> [TASK PROMPT] Each entry below is to be printed verbatim.

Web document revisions
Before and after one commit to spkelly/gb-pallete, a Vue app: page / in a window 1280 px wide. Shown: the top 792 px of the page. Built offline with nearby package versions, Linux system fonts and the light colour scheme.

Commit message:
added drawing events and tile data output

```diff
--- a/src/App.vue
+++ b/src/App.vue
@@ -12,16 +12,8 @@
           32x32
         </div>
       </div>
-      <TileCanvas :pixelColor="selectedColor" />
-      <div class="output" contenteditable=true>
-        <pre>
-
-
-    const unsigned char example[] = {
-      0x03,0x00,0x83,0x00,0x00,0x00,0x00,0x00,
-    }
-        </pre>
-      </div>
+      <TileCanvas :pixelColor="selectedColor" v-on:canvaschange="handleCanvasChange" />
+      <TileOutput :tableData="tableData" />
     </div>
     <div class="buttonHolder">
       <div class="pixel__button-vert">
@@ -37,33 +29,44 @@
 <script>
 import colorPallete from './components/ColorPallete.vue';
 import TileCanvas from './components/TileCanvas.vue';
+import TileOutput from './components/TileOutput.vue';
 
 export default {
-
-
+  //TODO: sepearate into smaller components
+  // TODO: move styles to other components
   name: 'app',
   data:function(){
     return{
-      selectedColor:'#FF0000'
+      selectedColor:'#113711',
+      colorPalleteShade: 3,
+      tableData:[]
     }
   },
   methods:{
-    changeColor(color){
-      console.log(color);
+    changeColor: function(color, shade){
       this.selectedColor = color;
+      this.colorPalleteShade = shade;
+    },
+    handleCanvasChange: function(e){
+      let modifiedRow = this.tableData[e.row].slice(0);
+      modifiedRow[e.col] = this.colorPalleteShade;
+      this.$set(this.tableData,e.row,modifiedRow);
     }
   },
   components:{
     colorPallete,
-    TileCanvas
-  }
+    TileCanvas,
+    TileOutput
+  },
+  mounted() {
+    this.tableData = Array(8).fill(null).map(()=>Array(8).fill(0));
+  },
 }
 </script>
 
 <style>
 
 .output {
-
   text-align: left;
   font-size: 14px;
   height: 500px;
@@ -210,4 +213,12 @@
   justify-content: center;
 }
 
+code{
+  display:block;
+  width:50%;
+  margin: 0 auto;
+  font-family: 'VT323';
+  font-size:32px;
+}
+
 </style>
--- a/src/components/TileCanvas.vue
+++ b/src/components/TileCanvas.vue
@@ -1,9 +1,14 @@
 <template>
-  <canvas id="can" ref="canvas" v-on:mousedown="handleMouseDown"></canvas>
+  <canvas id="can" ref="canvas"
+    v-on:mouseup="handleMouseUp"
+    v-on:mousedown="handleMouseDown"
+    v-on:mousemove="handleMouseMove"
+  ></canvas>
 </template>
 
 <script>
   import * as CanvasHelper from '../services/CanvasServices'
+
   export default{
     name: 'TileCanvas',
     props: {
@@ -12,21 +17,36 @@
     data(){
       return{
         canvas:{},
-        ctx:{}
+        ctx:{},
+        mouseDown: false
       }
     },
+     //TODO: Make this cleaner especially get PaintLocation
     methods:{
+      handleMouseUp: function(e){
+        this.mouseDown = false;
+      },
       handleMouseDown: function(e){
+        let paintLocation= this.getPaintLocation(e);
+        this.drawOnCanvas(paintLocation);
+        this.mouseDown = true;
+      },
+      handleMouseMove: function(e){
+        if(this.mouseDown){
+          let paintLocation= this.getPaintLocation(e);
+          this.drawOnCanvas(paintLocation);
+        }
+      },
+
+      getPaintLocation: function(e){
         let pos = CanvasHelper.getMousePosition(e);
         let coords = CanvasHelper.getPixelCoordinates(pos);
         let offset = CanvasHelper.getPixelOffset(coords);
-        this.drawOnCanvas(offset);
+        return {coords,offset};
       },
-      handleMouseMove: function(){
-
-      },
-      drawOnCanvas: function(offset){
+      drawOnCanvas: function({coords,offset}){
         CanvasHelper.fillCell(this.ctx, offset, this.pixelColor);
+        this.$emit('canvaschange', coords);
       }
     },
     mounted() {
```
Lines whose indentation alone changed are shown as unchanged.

> [EXERCISE ANSWER]
Before and after one commit to spkelly/gb-pallete, a Vue app: page / in a window 1280 px wide. Shown: the top 792 px of the page. Built offline with nearby package versions, Linux system fonts and the light colour scheme.

Commit message:
added drawing events and tile data output

```diff
--- a/src/App.vue
+++ b/src/App.vue
@@ -12,16 +12,8 @@
           32x32
         </div>
       </div>
-      <TileCanvas :pixelColor="selectedColor" />
-      <div class="output" contenteditable=true>
-        <pre>
-
-
-    const unsigned char example[] = {
-      0x03,0x00,0x83,0x00,0x00,0x00,0x00,0x00,
-    }
-        </pre>
-      </div>
+      <TileCanvas :pixelColor="selectedColor" v-on:canvaschange="handleCanvasChange" />
+      <TileOutput :tableData="tableData" />
     </div>
     <div class="buttonHolder">
       <div class="pixel__button-vert">
@@ -37,33 +29,44 @@
 <script>
 import colorPallete from './components/ColorPallete.vue';
 import TileCanvas from './components/TileCanvas.vue';
+import TileOutput from './components/TileOutput.vue';
 
 export default {
-
-
+  //TODO: sepearate into smaller components
+  // TODO: move styles to other components
   name: 'app',
   data:function(){
     return{
-      selectedColor:'#FF0000'
+      selectedColor:'#113711',
+      colorPalleteShade: 3,
+      tableData:[]
     }
   },
   methods:{
-    changeColor(color){
-      console.log(color);
+    changeColor: function(color, shade){
       this.selectedColor = color;
+      this.colorPalleteShade = shade;
+    },
+    handleCanvasChange: function(e){
+      let modifiedRow = this.tableData[e.row].slice(0);
+      modifiedRow[e.col] = this.colorPalleteShade;
+      this.$set(this.tableData,e.row,modifiedRow);
     }
   },
   components:{
     colorPallete,
-    TileCanvas
-  }
+    TileCanvas,
+    TileOutput
+  },
+  mounted() {
+    this.tableData = Array(8).fill(null).map(()=>Array(8).fill(0));
+  },
 }
 </script>
 
 <style>
 
 .output {
-
   text-align: left;
   font-size: 14px;
   height: 500px;
@@ -210,4 +213,12 @@
   justify-content: center;
 }
 
+code{
+  display:block;
+  width:50%;
+  margin: 0 auto;
+  font-family: 'VT323';
+  font-size:32px;
+}
+
 </style>
--- a/src/components/TileCanvas.vue
+++ b/src/components/TileCanvas.vue
@@ -1,9 +1,14 @@
 <template>
-  <canvas id="can" ref="canvas" v-on:mousedown="handleMouseDown"></canvas>
+  <canvas id="can" ref="canvas"
+    v-on:mouseup="handleMouseUp"
+    v-on:mousedown="handleMouseDown"
+    v-on:mousemove="handleMouseMove"
+  ></canvas>
 </template>
 
 <script>
   import * as CanvasHelper from '../services/CanvasServices'
+
   export default{
     name: 'TileCanvas',
     props: {
@@ -12,21 +17,36 @@
     data(){
       return{
         canvas:{},
-        ctx:{}
+        ctx:{},
+        mouseDown: false
       }
     },
+     //TODO: Make this cleaner especially get PaintLocation
     methods:{
+      handleMouseUp: function(e){
+        this.mouseDown = false;
+      },
       handleMouseDown: function(e){
+        let paintLocation= this.getPaintLocation(e);
+        this.drawOnCanvas(paintLocation);
+        this.mouseDown = true;
+      },
+      handleMouseMove: function(e){
+        if(this.mouseDown){
+          let paintLocation= this.getPaintLocation(e);
+          this.drawOnCanvas(paintLocation);
+        }
+      },
+
+      getPaintLocation: function(e){
         let pos = CanvasHelper.getMousePosition(e);
         let coords = CanvasHelper.getPixelCoordinates(pos);
         let offset = CanvasHelper.getPixelOffset(coords);
-        this.drawOnCanvas(offset);
+        return {coords,offset};
       },
-      handleMouseMove: function(){
-
-      },
-      drawOnCanvas: function(offset){
+      drawOnCanvas: function({coords,offset}){
         CanvasHelper.fillCell(this.ctx, offset, this.pixelColor);
+        this.$emit('canvaschange', coords);
       }
     },
     mounted() {
```
Lines whose indentation alone changed are shown as unchanged.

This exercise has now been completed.